Going overseas: from island to continent colonization in the Mediterranean snakefly Fibla maclachlani (Albarda, 1891).

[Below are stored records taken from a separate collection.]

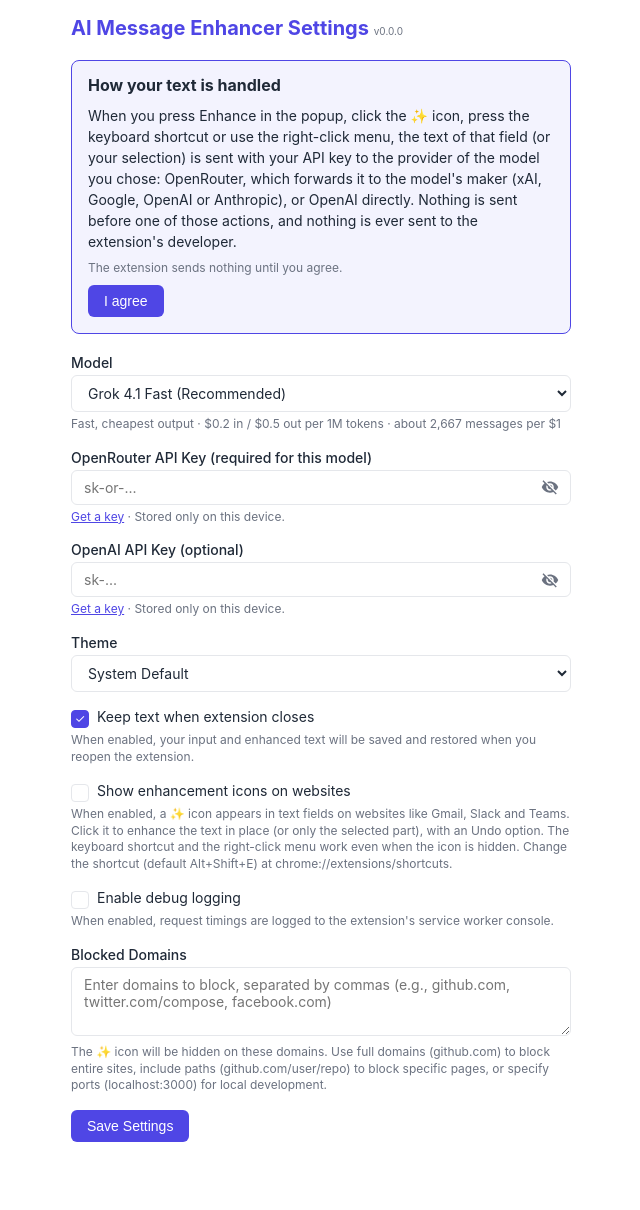
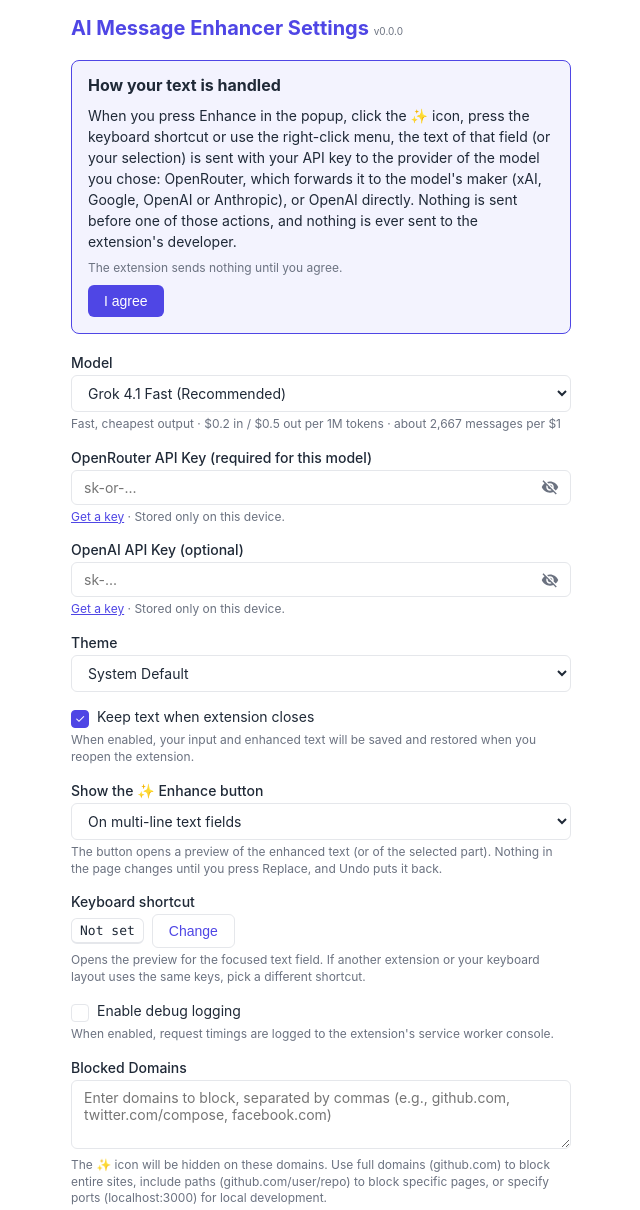
Before and after one commit to g-guerzoni/chrome-extension-messages-enhancer, a browser extension: page src/interface/options.html in a window 1280 px wide. Shown: the top 1210 px of the page, without its empty margins (319-959 px from the left). Before the commit the page ends 1158 px from the top, so only its background shows below. Drawn offline with Linux system fonts and the light colour scheme.

Commit message:
feat(settings): choose where the Enhance button shows and see the shortcut

```diff
--- a/src/interface/options.html
+++ b/src/interface/options.html
@@ -51,12 +51,22 @@
     </div>
 
     <div class="form-group">
-        <label class="checkbox-label">
-            <input type="checkbox" id="content-script">
-            <span class="checkmark"></span>
-            Show enhancement icons on websites
-        </label>
-        <p class="help-text">When enabled, a ✨ icon appears in text fields on websites like Gmail, Slack and Teams. Click it to enhance the text in place (or only the selected part), with an Undo option. The keyboard shortcut and the right-click menu work even when the icon is hidden. Change the shortcut (default Alt+Shift+E) at chrome://extensions/shortcuts.</p>
+        <label for="in-page-trigger">Show the ✨ Enhance button</label>
+        <select id="in-page-trigger">
+            <option value="multiline">On multi-line text fields</option>
+            <option value="sites">Only on Slack, Teams, Gmail and Outlook</option>
+            <option value="off">Never (keyboard shortcut and right-click only)</option>
+        </select>
+        <p class="help-text">The button opens a preview of the enhanced text (or of the selected part). Nothing in the page changes until you press Replace, and Undo puts it back.</p>
+    </div>
+
+    <div class="form-group">
+        <span class="label">Keyboard shortcut</span>
+        <div class="shortcut-row">
+            <kbd id="shortcut">Not set</kbd>
+            <button type="button" id="change-shortcut" class="secondary-button">Change</button>
+        </div>
+        <p class="help-text">Opens the preview for the focused text field. If another extension or your keyboard layout uses the same keys, pick a different shortcut.</p>
     </div>
 
     <div class="form-group">
--- a/src/scripts/options.js
+++ b/src/scripts/options.js
@@ -5,7 +5,8 @@ const modelHelp = document.getElementById("model-help");
 const apiKeysContainer = document.getElementById("api-keys");
 const themeSelect = document.getElementById("theme");
 const keepTextCheckbox = document.getElementById("keep-text");
-const contentScriptCheckbox = document.getElementById("content-script");
+const inPageTriggerSelect = document.getElementById("in-page-trigger");
+const shortcutLabel = document.getElementById("shortcut");
 const debugModeCheckbox = document.getElementById("debug-mode");
 const blockedDomainsTextarea = document.getElementById("blocked-domains");
 const saveButton = document.getElementById("save-btn");
@@ -158,7 +159,7 @@ async function toggleConsent() {
 
 async function loadSettings() {
   const [settings, { model }, apiKeys] = await Promise.all([
-    chrome.storage.sync.get(["theme", "keepTextOnClose", "enableContentScript", "debugMode", "blockedDomains"]),
+    chrome.storage.sync.get(["theme", "keepTextOnClose", "inPageTrigger", "debugMode", "blockedDomains"]),
     chrome.storage.local.get("model"),
     getApiKeys(),
   ]);
@@ -167,7 +168,7 @@ async function loadSettings() {
   modelSelect.value = models.models.some((m) => m.id === model) ? model : models.defaultModel;
   themeSelect.value = settings.theme ?? defaults.theme;
   keepTextCheckbox.checked = settings.keepTextOnClose ?? defaults.keepTextOnClose;
-  contentScriptCheckbox.checked = settings.enableContentScript ?? defaults.enableContentScript;
+  inPageTriggerSelect.value = settings.inPageTrigger ?? defaults.inPageTrigger;
   debugModeCheckbox.checked = settings.debugMode ?? defaults.debugMode;
   blockedDomainsTextarea.value = settings.blockedDomains ?? "";
   for (const [providerId, input] of Object.entries(apiKeyInputs)) input.value = apiKeys[providerId] ?? "";
@@ -219,7 +220,7 @@ async function saveSettings() {
       chrome.storage.sync.set({
         theme: themeSelect.value,
         keepTextOnClose: keepTextCheckbox.checked,
-        enableContentScript: contentScriptCheckbox.checked,
+        inPageTrigger: inPageTriggerSelect.value,
         debugMode: debugModeCheckbox.checked,
         blockedDomains,
       }),
@@ -238,6 +239,11 @@ modelSelect.addEventListener("change", updateModelHelp);
 themeSelect.addEventListener("change", () => applyTheme(themeSelect.value));
 saveButton.addEventListener("click", saveSettings);
 consentButton.addEventListener("click", toggleConsent);
+// Extension pages may open chrome:// URLs through the tabs API, not through links.
+document.getElementById("change-shortcut").addEventListener("click", () => chrome.tabs.create({ url: "chrome://extensions/shortcuts" }));
+chrome.commands.getAll().then((commands) => {
+  shortcutLabel.textContent = commands.find((c) => c.name === "enhance-field")?.shortcut || "Not set";
+});
 document.querySelector("main").addEventListener("input", () => setDirty(true));
 addEventListener("beforeunload", (event) => {
   if (dirty) event.preventDefault();
--- a/src/styles/options.css
+++ b/src/styles/options.css
@@ -11,6 +11,28 @@ h1 {
     color: var(--primary-color);
     margin-bottom: 1.25rem;
     font-size: 1.25rem;
+}
+
+.label {
+    display: block;
+    font-weight: 500;
+    margin-bottom: 0.25rem;
+    font-size: 0.875rem;
+}
+
+.shortcut-row {
+    display: flex;
+    align-items: center;
+    gap: 0.5rem;
+}
+
+kbd {
+    font: 0.8125rem ui-monospace, SFMono-Regular, Menlo, monospace;
+    padding: 0.25rem 0.5rem;
+    border: 1px solid var(--border-color);
+    border-bottom-width: 2px;
+    border-radius: 0.375rem;
+    background-color: var(--input-background);
 }
 
 .notice-panel {
```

The presence of Fibla maclachlani (Albarda, 1891) (Raphidioptera, Inocelliidae) has been recorded in Tuscany (central Italy) since 2005 according to information derived from both a biodiversity survey project and citizen science activities. The species, whose natural distribution includes the three main islands of central Mediterranean-Corsica, Sardinia, and Sicily-was most likely introduced into Tuscany through the raw cork trade from Sardinia. Further molecular comparative analyses are needed to confirm this hypothesis. This would be the first case of human-mediated jump dispersal in this family and a rare example of upstream colonization from island to continent. Two isolated records of F. maclachlani, an old (1905) and a very recent one (2018), are also reported from Calabria. The presence of F. maclachlani in Calabria remains unclear, the most reliable hypotheses are either the natural presence of the species at low population density or its introduction from Sicily at some point. The non-native populations of F. maclachlani currently coexist in the Italian peninsula in sympatry with the native inocelliid Parainocellia bicolor (A. Costa, 1855), a condition otherwise unknown among European species of this family. Future interactions between the two species are unpredictable.